Honeycrisp is a medium-to-large sized apple, with a light green/yellow background largely covered with red-orange flush with strong hint of pink if grown in good sunlight. The skin may be flecked with occasional russet dots. The flesh is white, perhaps not quite as bright as a McIntosh style apple, but similarly crisp and not too dense. The colour however can be quite variable.
The flavour is sweet with very little trace of acidity and little depth or complexity. There can also be a trace of pear-drop flavour. In a good example this is a juicy and instantly refreshing apple, in a less good example it will be simply sweet and bland (but still very nice). As its name suggests this is genuinely a crisp / crunchy apple.
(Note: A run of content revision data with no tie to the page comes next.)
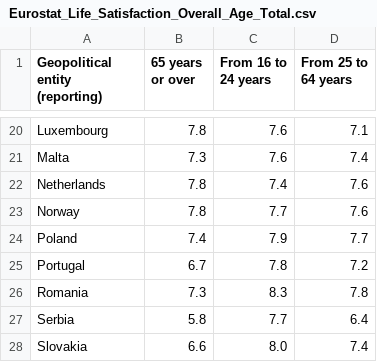
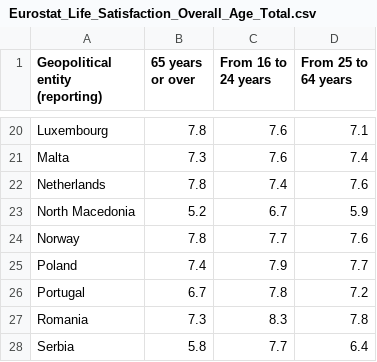
Before and after one commit to Qery-Data/Life-Satisfaction-Europe, a CSV file: data/Eurostat_Life_Satisfaction_Overall_Age_Total.csv, drawn as a sheet; only a part is shown, gaps mark what is left out; the shorter side is filled out with more unchanged rows; the diff names each change by its address in the sheet, - before the commit and + after, or states it on an @@ line.

```diff
--- a/data/Eurostat_Life_Satisfaction_Overall_Age_Total.csv
+++ b/data/Eurostat_Life_Satisfaction_Overall_Age_Total.csv
+row 23: North Macedonia | 5.2 | 6.7 | 5.9
```
Also changed, not shown: data/Eurostat_Life_Satisfaction_Overall_Education.csv, data/Eurostat_Life_Satisfaction_Overall_Household.csv, 6 other files.
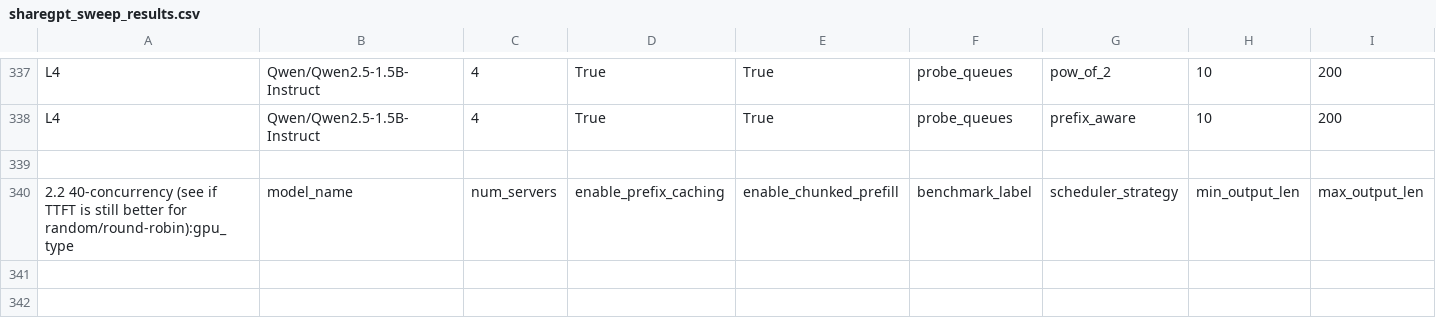
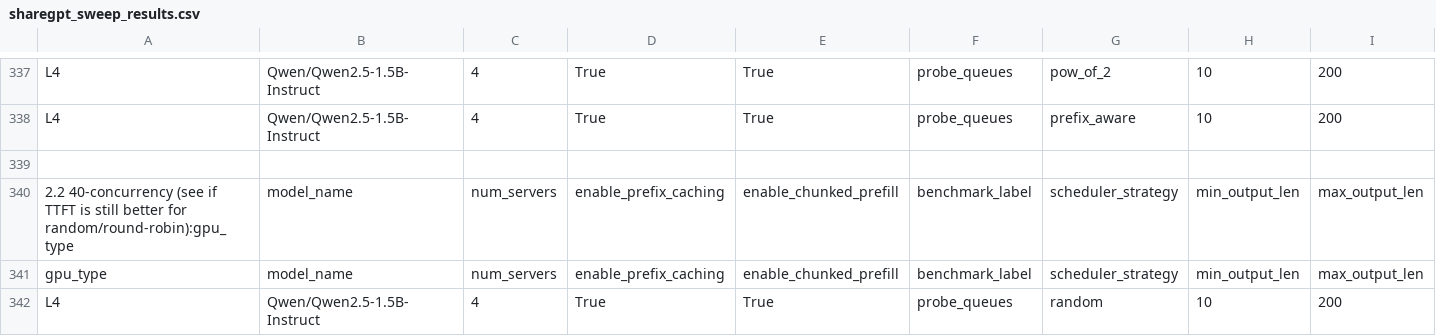
Before and after one commit to jujipotle/ray, a CSV file: _prefix_aware_playground/inside_ray/results/sharegpt_sweep_results.csv, drawn as a sheet; only a part is shown, gaps mark what is left out; rows hold the shown columns only; the diff names each change by its address in the sheet, - before the commit and + after, or states it on an @@ line.

```diff
--- a/_prefix_aware_playground/inside_ray/results/sharegpt_sweep_results.csv
+++ b/_prefix_aware_playground/inside_ray/results/sharegpt_sweep_results.csv
+row 341: gpu_type | model_name | num_servers | enable_prefix_caching | enable_chunked_prefill | benchmark_label | scheduler_strategy | min_output_len | max_output_len
+row 342: L4 | Qwen/Qwen2.5-1.5B-Instruct | 4 | True | True | probe_queues | random | 10 | 200
```
Also changed, not shown: 11 other files.
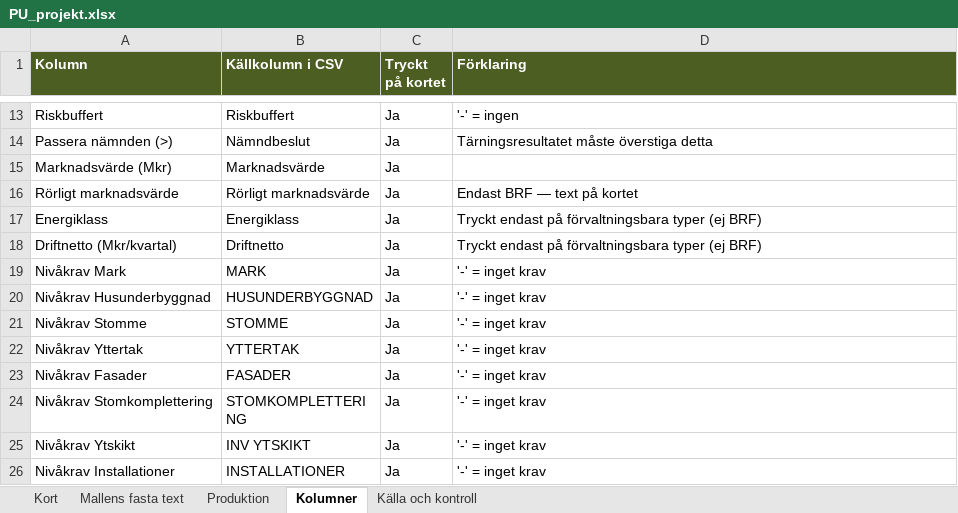
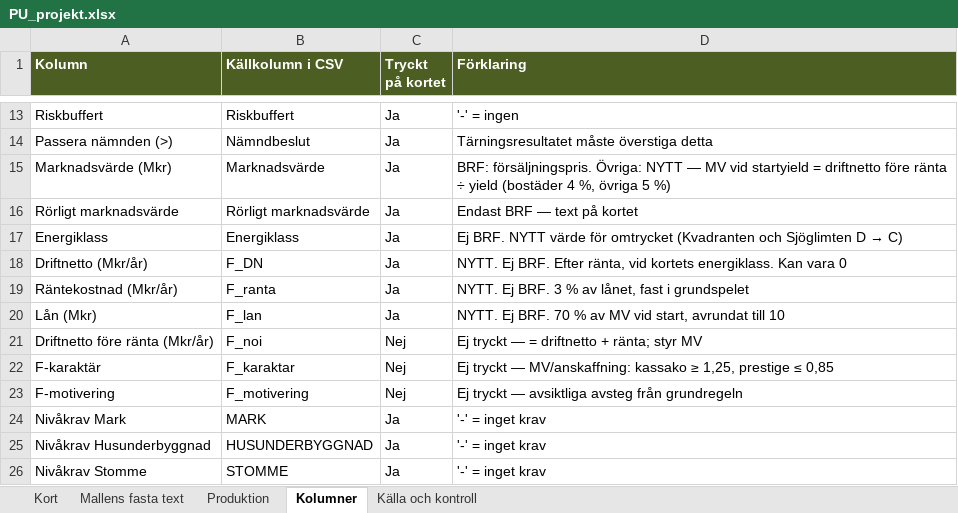
Before and after one commit to Knixlas/PMOPOLY, an Excel workbook: kortdata/PU_projekt.xlsx, sheet Kolumner, drawn as a sheet; only a part is shown, gaps mark what is left out; the shorter side is filled out with more unchanged rows; values as stored, in another font and other column widths than the file's, no borders; removed rows and columns are numbered as before the commit, all else as after; the diff names each change by its address in the sheet, - before the commit and + after, or states it on an @@ line.

```diff
--- a/kortdata/PU_projekt.xlsx (sheet Kolumner)
+++ b/kortdata/PU_projekt.xlsx (sheet Kolumner)
-D15 (Förklaring): (empty)
+D15 (Förklaring): BRF: försäljningspris. Övriga: NYTT — MV vid startyield = driftnetto före ränta ÷ yield (bostäder 4 %, övriga 5 %)
@@ D17 (Förklaring): Tryckt endast på förvaltningsbara typer (ej BRF) → Ej BRF. NYTT värde för omtrycket (Kvadranten och Sjöglimten D → C) @@
-row 18: Driftnetto (Mkr/kvartal) | Driftnetto | Ja | Tryckt endast på förvaltningsbara typer (ej BRF)
+row 18: Driftnetto (Mkr/år) | F_DN | Ja | NYTT. Ej BRF. Efter ränta, vid kortets energiklass. Kan vara 0
+row 19: Räntekostnad (Mkr/år) | F_ranta | Ja | NYTT. Ej BRF. 3 % av lånet, fast i grundspelet
+row 20: Lån (Mkr) | F_lan | Ja | NYTT. Ej BRF. 70 % av MV vid start, avrundat till 10
+row 21: Driftnetto före ränta (Mkr/år) | F_noi | Nej | Ej tryckt — = driftnetto + ränta; styr MV
+row 22: F-karaktär | F_karaktar | Nej | Ej tryckt — MV/anskaffning: kassako ≥ 1,25, prestige ≤ 0,85
+row 23: F-motivering | F_motivering | Nej | Ej tryckt — avsiktliga avsteg från grundregeln
```
Also changed, not shown: sheet Kort, sheet Mallens fasta text, sheet Källa och kontroll, 4 other files.
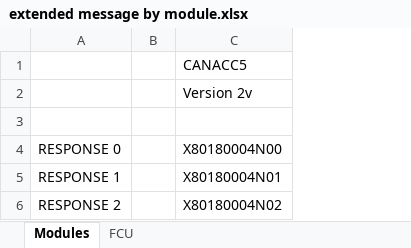
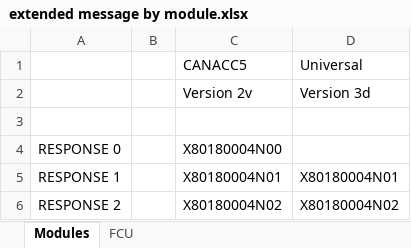
Before and after one commit to david284/MMC-SERVER, an Excel workbook: Documents/Bootloader/extended message by module.xlsx, sheet Modules, drawn as a sheet; values as stored, in another font and other column widths than the file's, no borders; the diff names each change by its address in the sheet, - before the commit and + after, or states it on an @@ line.

```diff
--- a/Documents/Bootloader/extended message by module.xlsx (sheet Modules)
+++ b/Documents/Bootloader/extended message by module.xlsx (sheet Modules)
+column D, rows 1-6: Universal | Version 3d |  |  | X80180004N01 | X80180004N02
```
Also changed, not shown: 5 other files.
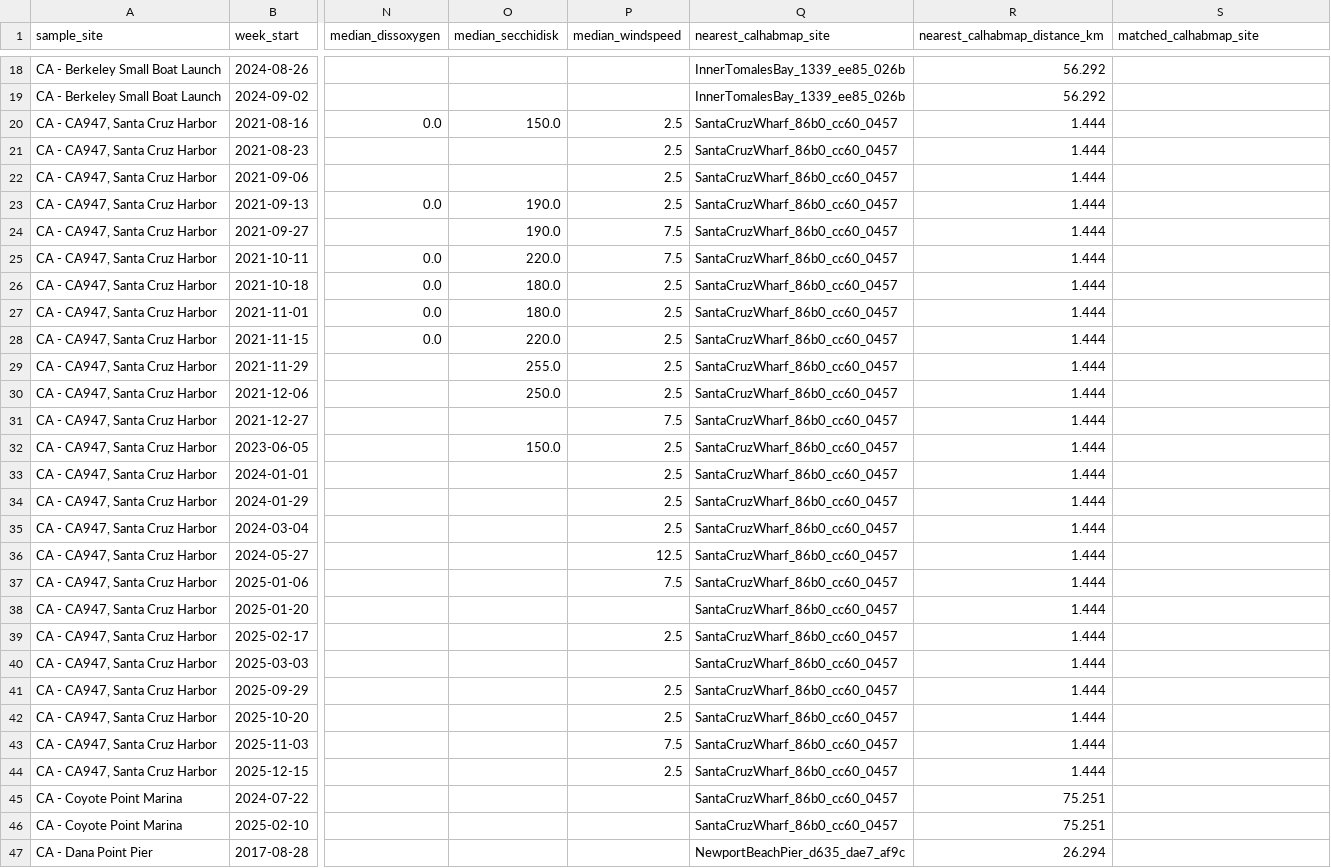
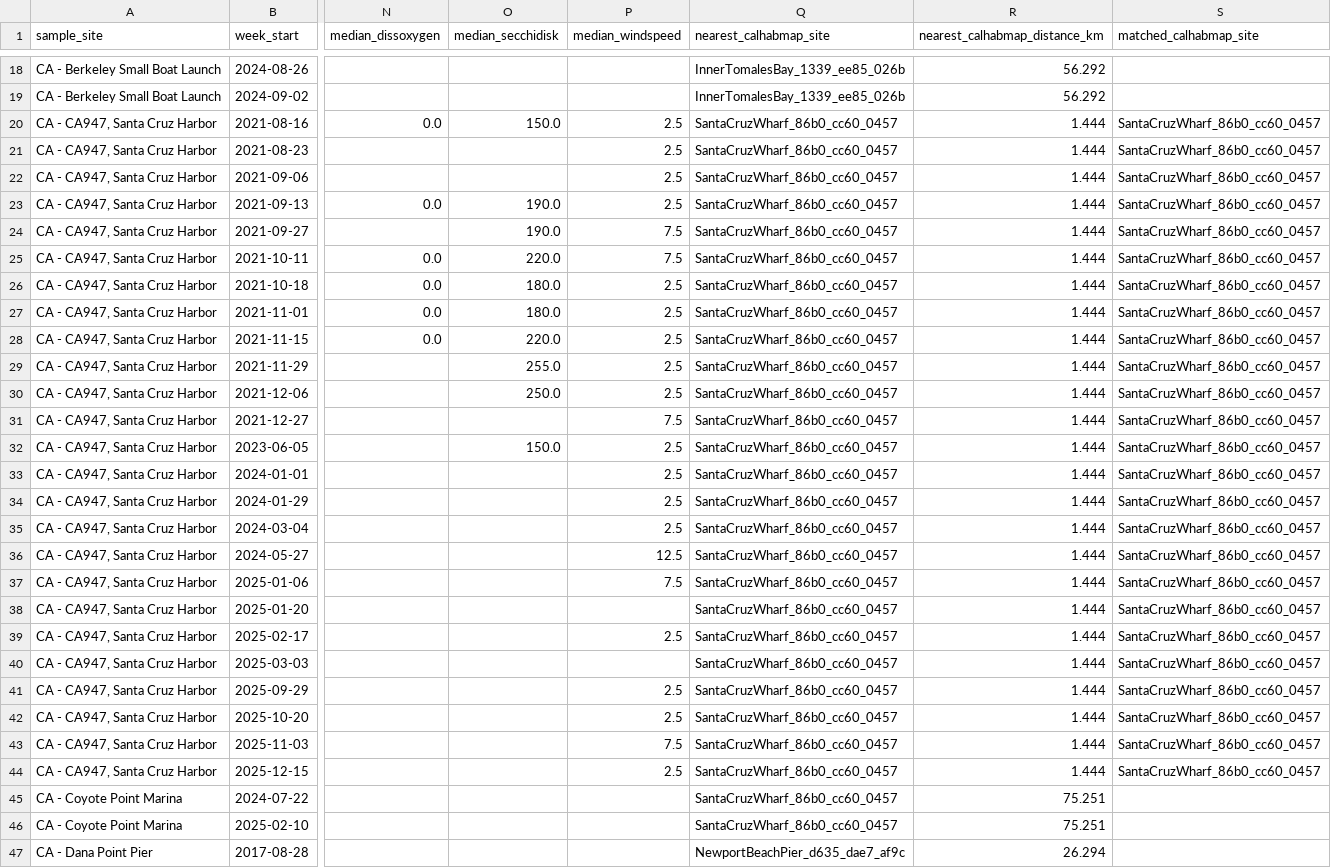
Before and after one commit to katiemoc/Harmful-Algal-Bloom-Predictor, a CSV file: notebooks/noaa_pmn/data/noaa_pmn_california_weekly_site.csv, drawn as a sheet; only a part is shown, gaps mark what is left out; the diff covers the shown part only; the diff names each change by its address in the sheet, - before the commit and + after, or states it on an @@ line.

Commit message:
Update California NOAA PMN data outputs

```diff
--- a/notebooks/noaa_pmn/data/noaa_pmn_california_weekly_site.csv
+++ b/notebooks/noaa_pmn/data/noaa_pmn_california_weekly_site.csv
-S20:S44 (matched_calhabmap_site): (empty)
+S20:S44 (matched_calhabmap_site): SantaCruzWharf_86b0_cc60_0457
```
Also changed, not shown: 18 edited cells elsewhere in this file, 2 other files.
However since the flesh is quite light, the crunch is surprisingly soft, nothing like the hard crisp crunch of a good Golden DeliciousType your paragraph here.
Honeycrisp apple lovers have suffered severe sticker shock at the grocery store. Oftentimes, Honeycrisps are more than four times as expensive as other varieties of apples. The trees which grow Honeycrisp apples are relatively weak and yield medium to large fruit, so they require a trellis system to hold them up and keep their branches from breaking or hitting the ground. They have a tender skin and therefore require special handling during harvest. In addition, they also require more calcium sprayings to prevent an affliction called “bitter pit.” The lengthy and delicate process all adds up to a greater cost for the grower, which gets passed on to the buyer, and eventually the consumer who’s willing to pay a premium for them.